As Americans prepare for the 17th anniversary of the 9/11 attacks, nearly 10,000 first responders and New York City residents have reported 9/11-related cancers.
In early August the New York Post reported on newly released numbers of reported 9/11 related illnesses, including 9,795 total case of 9/11-related cancer. The numbers were released by the federally funded World Trade Center Health Program.
According to the program there have been more than 400 documented cases of death from 9/11-related cancers. However, unfortunately, the plight of the men and women who rushed into “Ground Zero” on September 11, 2001 and the following months is often forgotten in the public conversation. Seventeen years after the attacks the first responders are still fighting for their lives.
On Thursday the Los Angeles Times reported 15 FBI agents have died from cancers linked to exposure to various toxins during investigation and cleanup of the wreckage. The Times notes that three FBI agents have died since March. In addition, News 12 in Westchester reports that Kathleen O’Connor, a 20-year veteran with the New Rochelle Police Department, recently died from a 9/11-related illness.

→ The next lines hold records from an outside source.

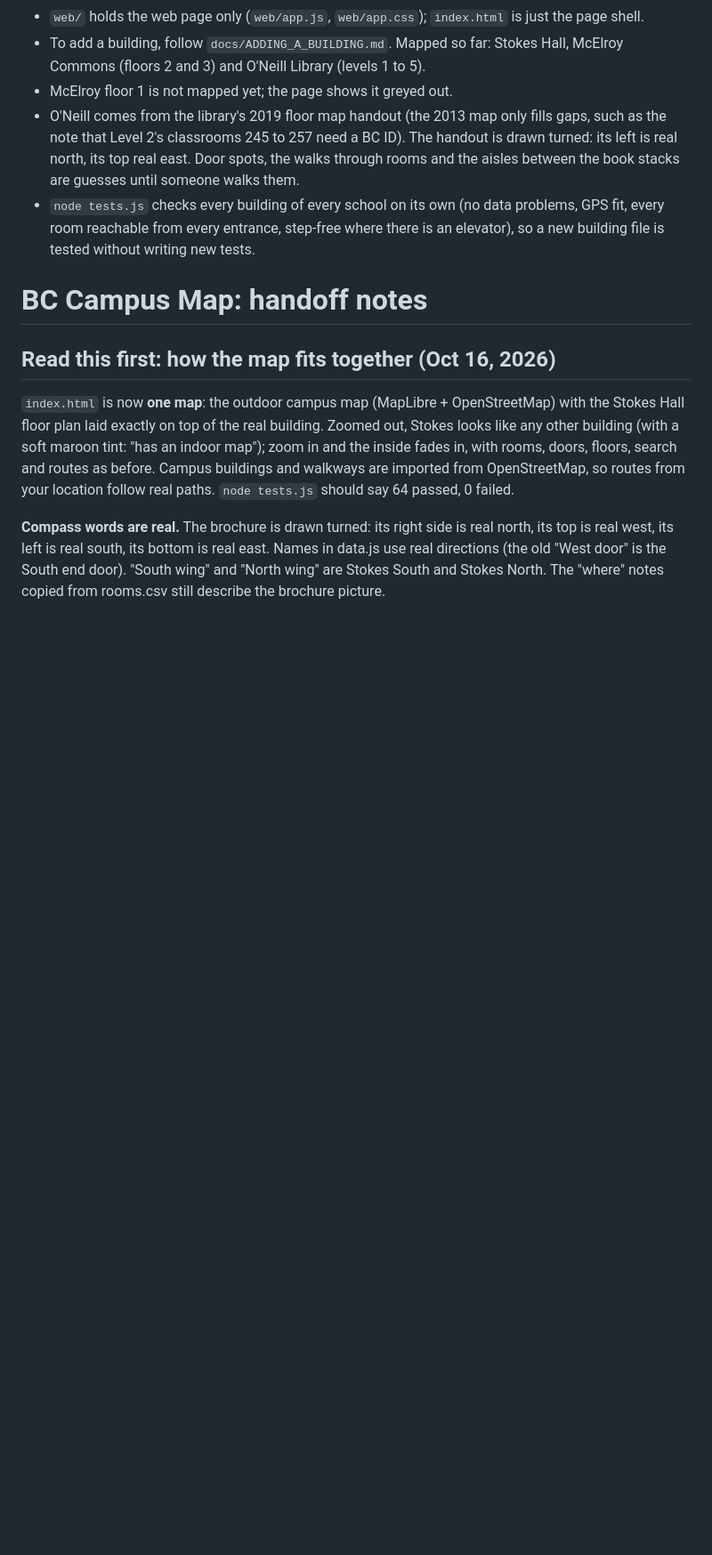
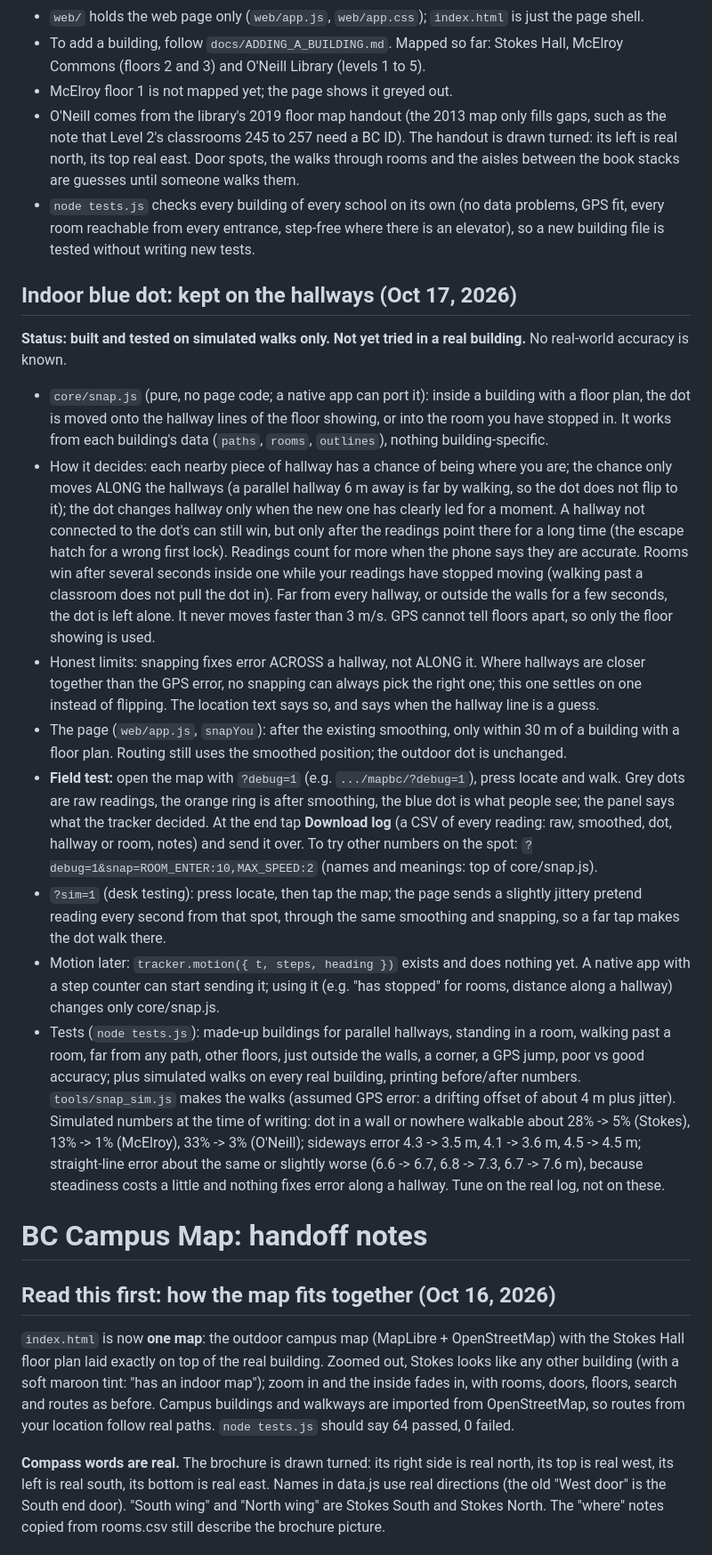
Before and after one commit to bisawesome28-droid/mapbc, a Markdown page: HANDOFF.md, the part around one of its changes. Shown at 89% size. GitHub-like rendering; blank space fills up the shorter version.

Commit message:
HANDOFF and docs: the indoor blue dot snapping, field test steps, simulated numbers
Co-Authored-By: Claude Opus 5.5 <noreply@anthropic.com>
Claude-Session: https://claude.ai/code/session_01PDgkfm5EeQbS1VQXPMnhUK

```diff
--- a/HANDOFF.md
+++ b/HANDOFF.md
@@ -10,6 +10,39 @@
   walks through rooms and the aisles between the book stacks are guesses until someone walks them.
 - `node tests.js` checks every building of every school on its own (no data problems, GPS fit, every room reachable from every
   entrance, step-free where there is an elevator), so a new building file is tested without writing new tests.
+
+## Indoor blue dot: kept on the hallways (Oct 17, 2026)
+**Status: built and tested on simulated walks only. Not yet tried in a real building.** No real-world accuracy is known.
+- `core/snap.js` (pure, no page code; a native app can port it): inside a building with a floor plan, the dot is moved onto
+  the hallway lines of the floor showing, or into the room you have stopped in. It works from each building's data
+  (`paths`, `rooms`, `outlines`), nothing building-specific.
+- How it decides: each nearby piece of hallway has a chance of being where you are; the chance only moves ALONG the
+  hallways (a parallel hallway 6 m away is far by walking, so the dot does not flip to it); the dot changes hallway only
+  when the new one has clearly led for a moment. A hallway not connected to the dot's can still win, but only after the
+  readings point there for a long time (the escape hatch for a wrong first lock). Readings count for more when the phone
+  says they are accurate. Rooms win after several seconds inside one while your readings have stopped moving (walking
+  past a classroom does not pull the dot in). Far from every hallway, or outside the walls for a few seconds, the dot is
+  left alone. It never moves faster than 3 m/s. GPS cannot tell floors apart, so only the floor showing is used.
+- Honest limits: snapping fixes error ACROSS a hallway, not ALONG it. Where hallways are closer together than the GPS
+  error, no snapping can always pick the right one; this one settles on one instead of flipping. The location text says
+  so, and says when the hallway line is a guess.
+- The page (`web/app.js`, `snapYou`): after the existing smoothing, only within 30 m of a building with a floor plan.
+  Routing still uses the smoothed position; the outdoor dot is unchanged.
+- **Field test:** open the map with `?debug=1` (e.g. `.../mapbc/?debug=1`), press locate and walk. Grey dots are raw
+  readings, the orange ring is after smoothing, the blue dot is what people see; the panel says what the tracker decided.
+  At the end tap **Download log** (a CSV of every reading: raw, smoothed, dot, hallway or room, notes) and send it over.
+  To try other numbers on the spot: `?debug=1&snap=ROOM_ENTER:10,MAX_SPEED:2` (names and meanings: top of core/snap.js).
+- `?sim=1` (desk testing): press locate, then tap the map; the page sends a slightly jittery pretend reading every second
+  from that spot, through the same smoothing and snapping, so a far tap makes the dot walk there.
+- Motion later: `tracker.motion({ t, steps, heading })` exists and does nothing yet. A native app with a step counter can
+  start sending it; using it (e.g. "has stopped" for rooms, distance along a hallway) changes only core/snap.js.
+- Tests (`node tests.js`): made-up buildings for parallel hallways, standing in a room, walking past a room, far from any
+  path, other floors, just outside the walls, a corner, a GPS jump, poor vs good accuracy; plus simulated walks on every
+  real building, printing before/after numbers. `tools/snap_sim.js` makes the walks (assumed GPS error: a drifting offset
+  of about 4 m plus jitter). Simulated numbers at the time of writing: dot in a wall or nowhere walkable about 28% -> 5%
+  (Stokes), 13% -> 1% (McElroy), 33% -> 3% (O'Neill); sideways error 4.3 -> 3.5 m, 4.1 -> 3.6 m, 4.5 -> 4.5 m; straight-line
+  error about the same or slightly worse (6.6 -> 6.7, 6.8 -> 7.3, 6.7 -> 7.6 m), because steadiness costs a little and
+  nothing fixes error along a hallway. Tune on the real log, not on these.
 
 # BC Campus Map: handoff notes
 
```
Also changed, not shown: other parts of HANDOFF.md (+1 -0 lines), docs/DATA_FORMAT.md (+5 -0 lines).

WECT News reports that retired NYPD detective Chuck McLiverty lives with skins allergies and a crushed hand due to his role as a first responder. The former detective spent nearly every day for six months working 12-hour shifts, often without breathing protection.
“We may make light of it, joke about it, but you’re always just wondering, am I next? Or is the guy or girl sitting next to, are they a walking time bomb that’s going to explode? You get tired of going to funerals,” McLiverty told WECT.
“All you could see for miles and miles was big plumes of black, billowing smoke. All you could see was stuff falling down, out of the air. The air was so thick, it’s like you could wave your hand, like being in a snow storm.”
The New York Daily News also recently announced the death of retired firefighter Michael McDonald who died from lung and brain cancer from 9/11 cleanup efforts.